Wonder Woman 1984 is here. It is set in the 80s - so I was sold already as I walked into the theatre without my popcorn. Plus I loved the synth-heavy score the trailer promised. Gal Gadot (charming as usual), Chris Pine, Kristen Wiig, Pedro Pascal - likable people in a superhero movie. I am game.
The synthwave lover in me cried as the film does nothing with it in the sound department. But WW84 is scored by Hans Zimmer. So no time to rant. Back to the review.
Watch the trailer of Wonder Woman 1984 here
I like flashback scenes. Except when it is about parents being shot in an alley.

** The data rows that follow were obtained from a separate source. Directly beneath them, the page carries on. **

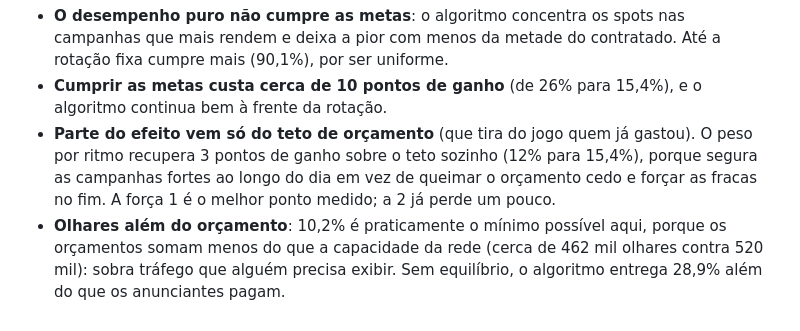
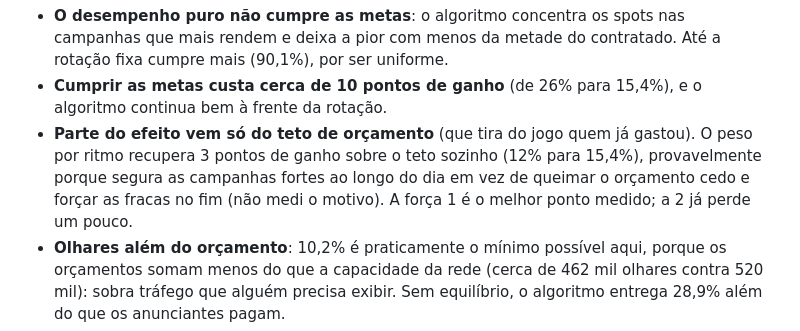
Before and after one commit to nanamicode/totens-porto-alvorada, a Markdown page: docs/AVALIACAO.md, the part around the change. Drawn GitHub-style.

Commit message:
Docs: marca como hipótese o motivo do ganho do peso por ritmo

```diff
--- a/docs/AVALIACAO.md
+++ b/docs/AVALIACAO.md
@@ -171,7 +171,7 @@ O que isso diz, neste mundo simulado:
 O que isso diz, neste mundo simulado:
 - **O desempenho puro não cumpre as metas**: o algoritmo concentra os spots nas campanhas que mais rendem e deixa a pior com menos da metade do contratado. Até a rotação fixa cumpre mais (90,1%), por ser uniforme.
 - **Cumprir as metas custa cerca de 10 pontos de ganho** (de 26% para 15,4%), e o algoritmo continua bem à frente da rotação.
-- **Parte do efeito vem só do teto de orçamento** (que tira do jogo quem já gastou). O peso por ritmo recupera 3 pontos de ganho sobre o teto sozinho (12% para 15,4%), porque segura as campanhas fortes ao longo do dia em vez de queimar o orçamento cedo e forçar as fracas no fim. A força 1 é o melhor ponto medido; a 2 já perde um pouco.
+- **Parte do efeito vem só do teto de orçamento** (que tira do jogo quem já gastou). O peso por ritmo recupera 3 pontos de ganho sobre o teto sozinho (12% para 15,4%), provavelmente porque segura as campanhas fortes ao longo do dia em vez de queimar o orçamento cedo e forçar as fracas no fim (não medi o motivo). A força 1 é o melhor ponto medido; a 2 já perde um pouco.
 - **Olhares além do orçamento**: 10,2% é praticamente o mínimo possível aqui, porque os orçamentos somam menos do que a capacidade da rede (cerca de 462 mil olhares contra 520 mil): sobra tráfego que alguém precisa exibir. Sem equilíbrio, o algoritmo entrega 28,9% além do que os anunciantes pagam.
 - Cinco sementes e um conjunto de metas. Metas maiores que a capacidade (use `metaEsc`) não podem ser cumpridas por ninguém, e o que o equilíbrio faz nesse caso (reparte o atraso) não foi medido. As metas, o orçamento e o 80% do primeiro dia são escolhas minhas, não dados reais.
 
```
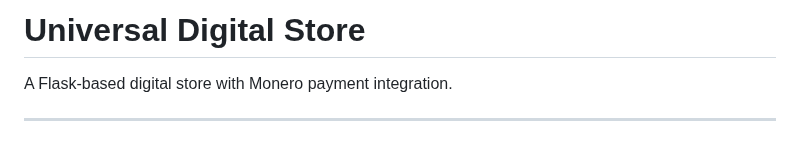
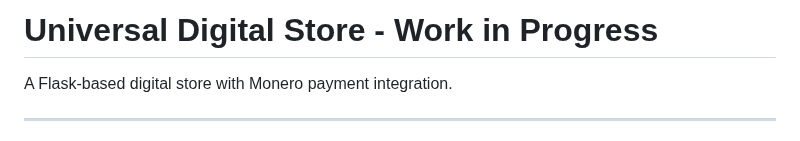
Before and after one commit to OIEIEIO/UniversalDigitalStore, a Markdown page: README.md, the part around the change. Rendered like a GitHub page.

```diff
--- a/README.md
+++ b/README.md
@@ -1,5 +1,5 @@
 
-# Universal Digital Store
+# Universal Digital Store - Work in Progress
 
 A Flask-based digital store with Monero payment integration.
 
```
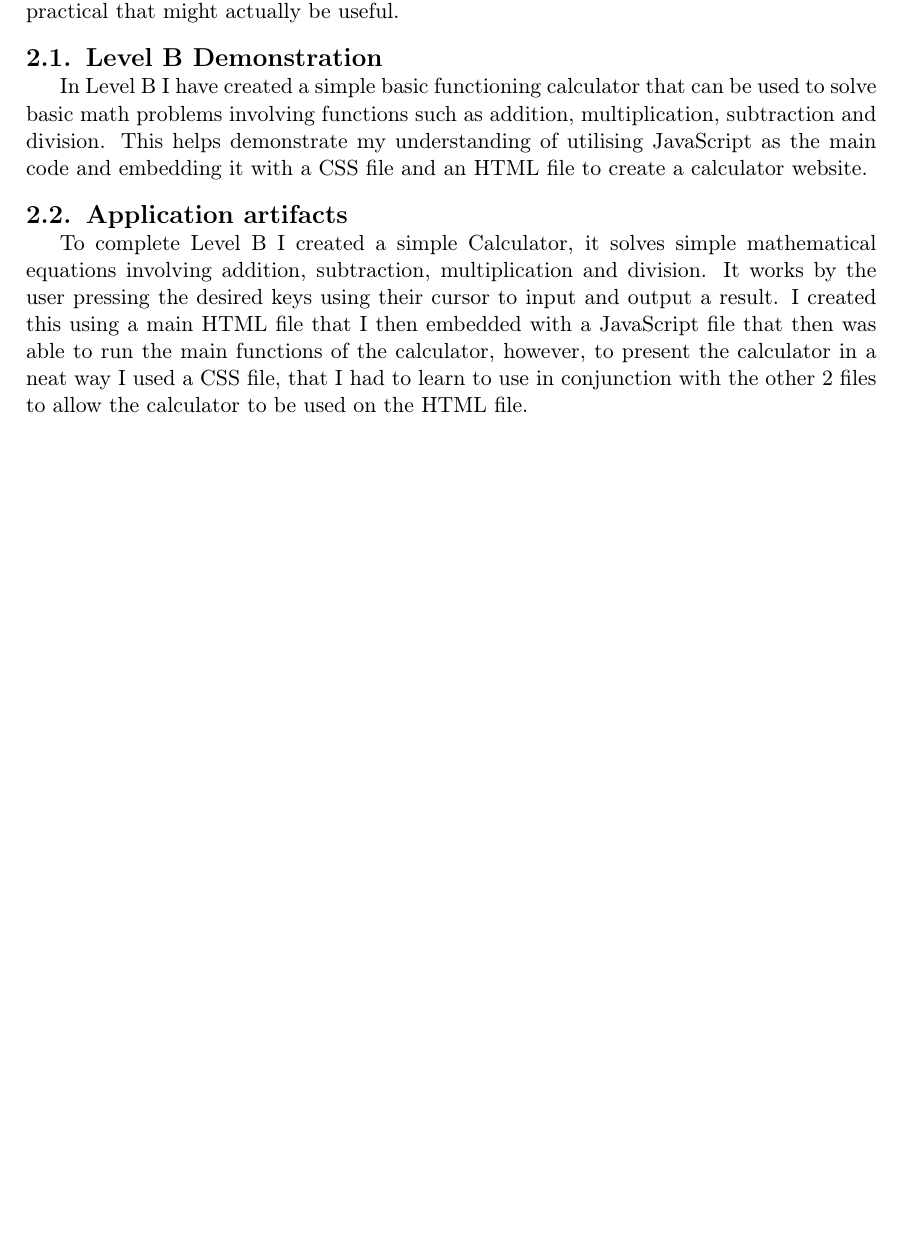
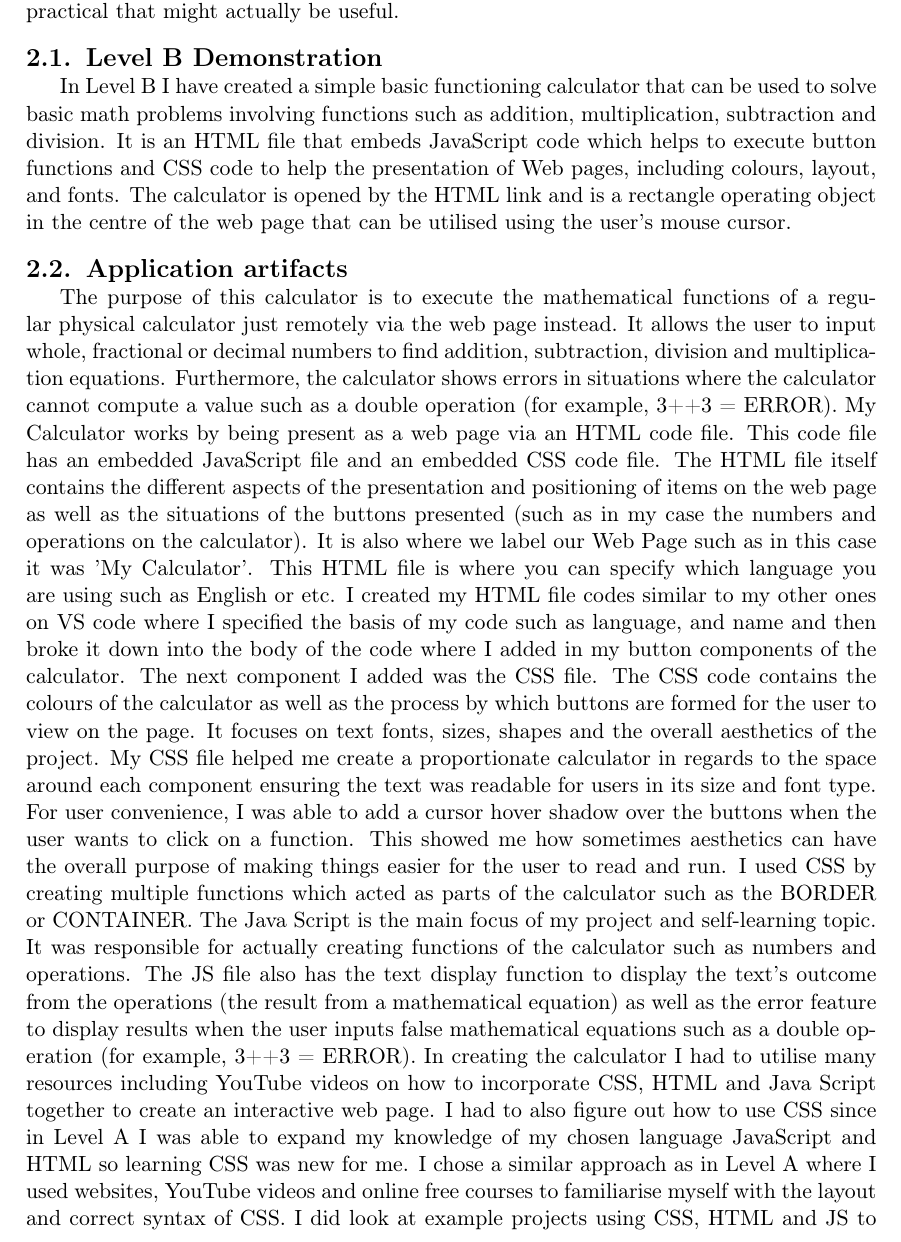
Before and after one commit to abra8541/Info1111Submission, a LaTeX document (submission2/report2.tex): part of page 6 of 10 before the commit and part of page 6 of 11 after it, cut so that both start at the same text, the shorter picture padded with empty space. Compiled offline with pdfLaTeX.

Commit message:
Update report2.tex

```diff
--- a/submission2/report2.tex
+++ b/submission2/report2.tex
@@ -138,12 +138,14 @@ Whilst level A is about doing something simple with the topic to just show that
 
 \subsection{Level B Demonstration}
 
-In Level B I have created a simple basic functioning calculator that can be used to solve basic math problems involving functions such as addition, multiplication, subtraction and division. This helps demonstrate my understanding of utilising JavaScript as the main code and embedding it with a CSS file and an HTML file to create a calculator website.
+In Level B I have created a simple basic functioning calculator that can be used to solve basic math problems involving functions such as addition, multiplication, subtraction and division. It is an HTML file that embeds JavaScript code which helps to execute button functions and CSS code to help  the presentation of Web pages, including colours, layout, and fonts. The calculator is opened by the HTML link and is a rectangle operating object in the centre of the web page that can be utilised using the user's mouse cursor.
 
 \subsection{Application artifacts}
 
-To complete Level B I created a simple Calculator, it solves simple mathematical equations involving addition, subtraction, multiplication and division. It works by the user pressing the desired keys using their cursor to input and output a result. I created this using a main HTML file that I then embedded with a JavaScript file that then was able to run the main functions of the calculator, however, to present the calculator in a neat way I used a CSS file, that I had to learn to use in conjunction with the other 2 files to allow the calculator to be used on the HTML file.
-
+The purpose of this calculator is to execute the mathematical functions of a regular physical calculator just remotely via the web page instead. It allows the user to input whole, fractional or decimal numbers to find addition, subtraction, division and multiplication equations. Furthermore, the calculator shows errors in situations where the calculator cannot compute a value such as a double operation (for example, 3++3 = ERROR).
+My Calculator works by being present as a web page via an HTML code file. This code file has an embedded JavaScript file and an embedded CSS code file. The HTML file itself contains the different aspects of the presentation and positioning of items on the web page as well as the situations of the buttons presented (such as in my case the numbers and operations on the calculator). It is also where we label our Web Page such as in this case it was 'My Calculator'. This HTML file is where you can specify which language you are using such as English or etc. I created my HTML file codes similar to my other ones on VS code where I specified the basis of my code such as language, and name and then broke it down into the body of the code where I added in my button components of the calculator. The next component I added was the CSS file. The CSS code contains the colours of the calculator as well as the process by which buttons are formed for the user to view on the page. It focuses on text fonts, sizes, shapes and the overall aesthetics of the project. My CSS file helped me create a proportionate calculator in regards to the space around each component ensuring the text was readable for users in its size and font type. For user convenience,  I was able to add a cursor hover shadow over the buttons when the user wants to click on a function. This showed me how sometimes aesthetics can have the overall purpose of making things easier for the user to read and run. I used CSS by creating multiple functions which acted as parts of the calculator such as the BORDER or CONTAINER. The Java Script is the main focus of my project and self-learning topic. It was responsible for actually creating functions of the calculator such as numbers and operations. The JS file also has the text display function to display the text's outcome from the operations (the result from a mathematical equation) as well as the error feature to display results when the user inputs false mathematical equations such as a double operation (for example, 3++3 = ERROR). In creating the calculator I had to utilise many resources including YouTube videos on how to incorporate CSS, HTML and Java Script together to create an interactive web page. I had to also figure out how to use CSS since in Level A I was able to expand my knowledge of my chosen language JavaScript and HTML so learning CSS was new for me. I chose a similar approach as in Level A where I used websites, YouTube videos and online free courses to familiarise myself with the layout and correct syntax of CSS. I did look at example projects using CSS, HTML and JS to understand how they work with each other so I could utilise this for my own knowledge when creating 'My Calculator'.
+\cite{LevelB1}
+\cite{LevelB2}
 
 %=============================================================================
 
```
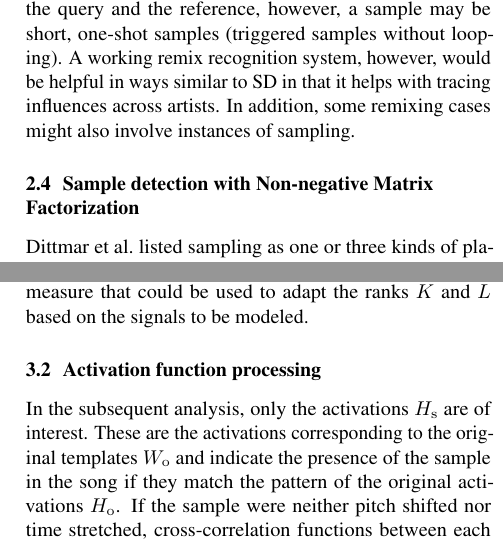
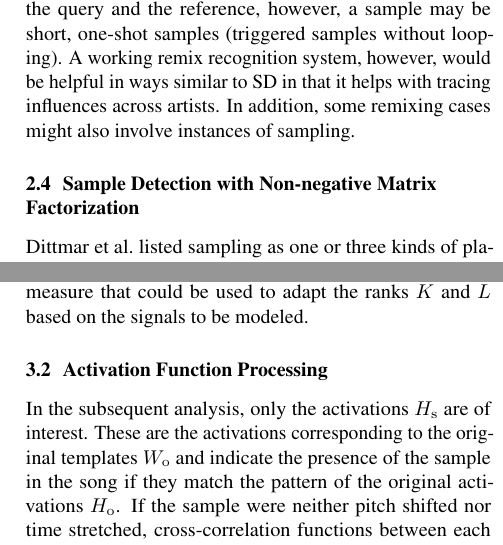
Before and after one commit to SiddGururani/ISMIR2017, a LaTeX paper (ISMIR2017template.tex): two parts of the columns of pages 2 and 3 of 8, joined at a grey line, cut so that both start at the same text. Compiled offline with pdfLaTeX.

Commit message:
Fix subsection, subsubsection heading capitalization

```diff
--- a/ISMIR2017template.tex
+++ b/ISMIR2017template.tex
@@ -133,7 +133,7 @@ A working remix recognition system, however, would be helpful in ways similar to
 %They snip an audio track into 4 second `shingles' and search in a set of similarly snipped test tracks using popular low-level audio features such as MFCCs and pitch-class profiles. In sample detection, such a system wouldn't work because the features would capture information of the whole mix instead of just the sample.
 
 
-\subsection{Sample detection with Non-negative Matrix Factorization}
+\subsection{Sample Detection with Non-negative Matrix Factorization}
 %
 Dittmar et al.\ listed sampling as one or three kinds of plagiarism in music \cite{dittmar2012audio}. They utilize Non-negative Matrix Factorization (NMF) to learn the spectral templates from the sample and detect the presence of these templates in the suspect audio. Correlating the activations from the sample and the song then gives the likelihood of plagiarism. While the authors provide a general outline of a sample detection system, they neither offer a detailed algorithmic description nor a formal evaluation of their proposed system.
 In \cite{whitney2013automatic}, Whitney uses NMF in a similar manner except that instead of factorizing entire spectrograms, NMF is applied to short texture windows in the sample and the song. The detection is done using pairwise 2-dimensional cross-correlation of the two activation matrices obtained. To account for pitch shifting and time stretching, the audio files are resampled using factors computed by taking the ratio of the sample and song BPM and multiple NMFs are performed. %The author leverages parallel computing to speed-up the computationally expensive steps.
@@ -188,7 +188,7 @@ Different songs will usually require different ranks for accurately approximatin
 
 Still, a future extension might be to analyze the audio separately as a pre-processing step to obtain a `complexity' measure that could be used to adapt the ranks $K$ and $L$ based on the signals to be modeled.
 
-\subsection{Activation function processing}
+\subsection{Activation Function Processing}
 In the subsequent analysis, only the activations $H_\mathrm{s}$ are of interest. These are the activations corresponding to the original templates $W_\mathrm{o}$ and indicate the presence of the sample in the song if they match the pattern of the original activations $H_\mathrm{o}$. If the sample were neither pitch shifted nor time stretched, cross-correlation functions between each corresponding activation in $H_\mathrm{o}$ and $H_\mathrm{s}$ could be computed. Peaks in the aggregated (across the $K$ dimensions) cross-correlation function would then indicate the presence of the sample. \figref{fig1} shows two example functions after using the geometric mean for aggregation: a sample occurs twice in the black song (as indicated by the two local maxima), while it is not present in the blue song.
 
 %\begin{figure}[t]
```
Also changed, not shown: ISMIR2017template.tex (2 more changed lines).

WW84 starts with a 50-year old flashback. Good for the fans. We get to see more Themyscira - the beautiful island state where the Amazonians live.
Diana's mother Hippolyta and mentor Antilope cameos in this part. A pre-teen Diana competes in a triathlon competition with taller, older, stronger women. She almost wins. Then Antilope gives Diana a life lesson. That helped Diana after 50 years to deliver her monologue from the climax.
End of the Themyscira montage. Cut to the 80s, Diana has not aged a day (No she is still not a pre-teen. I meant after the events of WW1). She works at the Smithsonian Museum in Washington D.C. Shadowing as an anthropologist, Diana puts on her costume and saves the day when needed. Things were going fine.
If socially awkward villains were to be ranked, I do not know where Kristen Wiig's Cheetah will stand. She enters into the film as the clumsy Barbara Minerva. Fashion disaster, insecure, lonely: Barbara meets most of the sweet spots that make her turn into the iconic villain of Wonder Woman.
Did I say her nickname is Cheetah? Because not once in this movie is it mentioned. I might be wrong though.
Barbara, a geologist at Smithsonian, is handed over a handful of ancient artifacts by the FBI. She finds a shiny stone from the lot - with Latin written all over it. Diana stops by her desk. Diana's multilingual skill deciphers the Latin. "Whoever holds this stone and wishes for something, will be granted," reads the scripture.
Still wounded after Steve Trevor's death, Diana holds the stone and wishes for his return. She did it for theatricality, the same way people read horoscopes but do not believe it.
Dazed and confused by Diana's charm, Barbara also does the same. Her wish? To be as powerful as Diana. A pretty big bar to topple.
Matter of fact, the stone actually can grant wishes. Diana gets Steve Trevor back because who would not love to see Chris Pine reunite with her? For Barbara, she gets a wardrobe update, stronger biceps and a solid personality.
Max Lord, a businessman played by Pedro Pascal, will remind you of certain motivational speakers of our country. Always big on words but hollow inside. He stops by the Smithsonian, makes a generous donation to the museum as the audience already knows he is an oil tycoon.
Like any other evil rich villain, Max also has a plan. He wants to steal the stone from Barbara. He does. That is when the plot escalates. If everyone gets their wishes fulfilled, what would be the payback? Nothing called a free lunch, right?
Diana teaches Trevor about the new world. He tries new fashion and aircraft. Together, they globetrot and try to stop a world ending threat. If Max Lord is the big baddie, then what is Barbara aka Cheetah doing in this film?
Too bad. Cheetah's potential is wasted in her first DC movie entry. We only get to see her turn into a Cheetah at the end of the film. Were they running short on CGI budget or what?
Max Lord leverages the power of the stone and starts a global chaos. He gets support from Cheetah, but only because Cheetah (I better call her Barbara) has her own agenda.
Since DC movies have repeatedly failed in worldbuilding around their slate of movies, WW84 looked like a one shot affair. It was fun to watch. It had passable action setpieces. If it were made in the 2000s, people would be dancing in their pajamas for all it offers. Maybe director Patty Jenkins did not have the freedom to do her thing with the movie.
WW84 speaks about truth, harmony and love. It did not try to be too woke or to establish itself as a female superhero movie. Because it is just a superhero movie. A good one. No gender tag required.
Personally, I liked WW84. It is not something that got me to jump on the couch. I did not laugh at every joke it threw at me or gasped at high stake sequences. But at least, I liked it more than Captain Marvel. Yes, I have to bring in my unnecessary Marvel vs DC comparison metrics.
There was no hint where Diana will be headed after she saves the world from Max Lord. But the post-credit scene made me shout. I was the only one fanboying in the hall. Nobody seemed happy except me. Catch the film in theatres to find out more.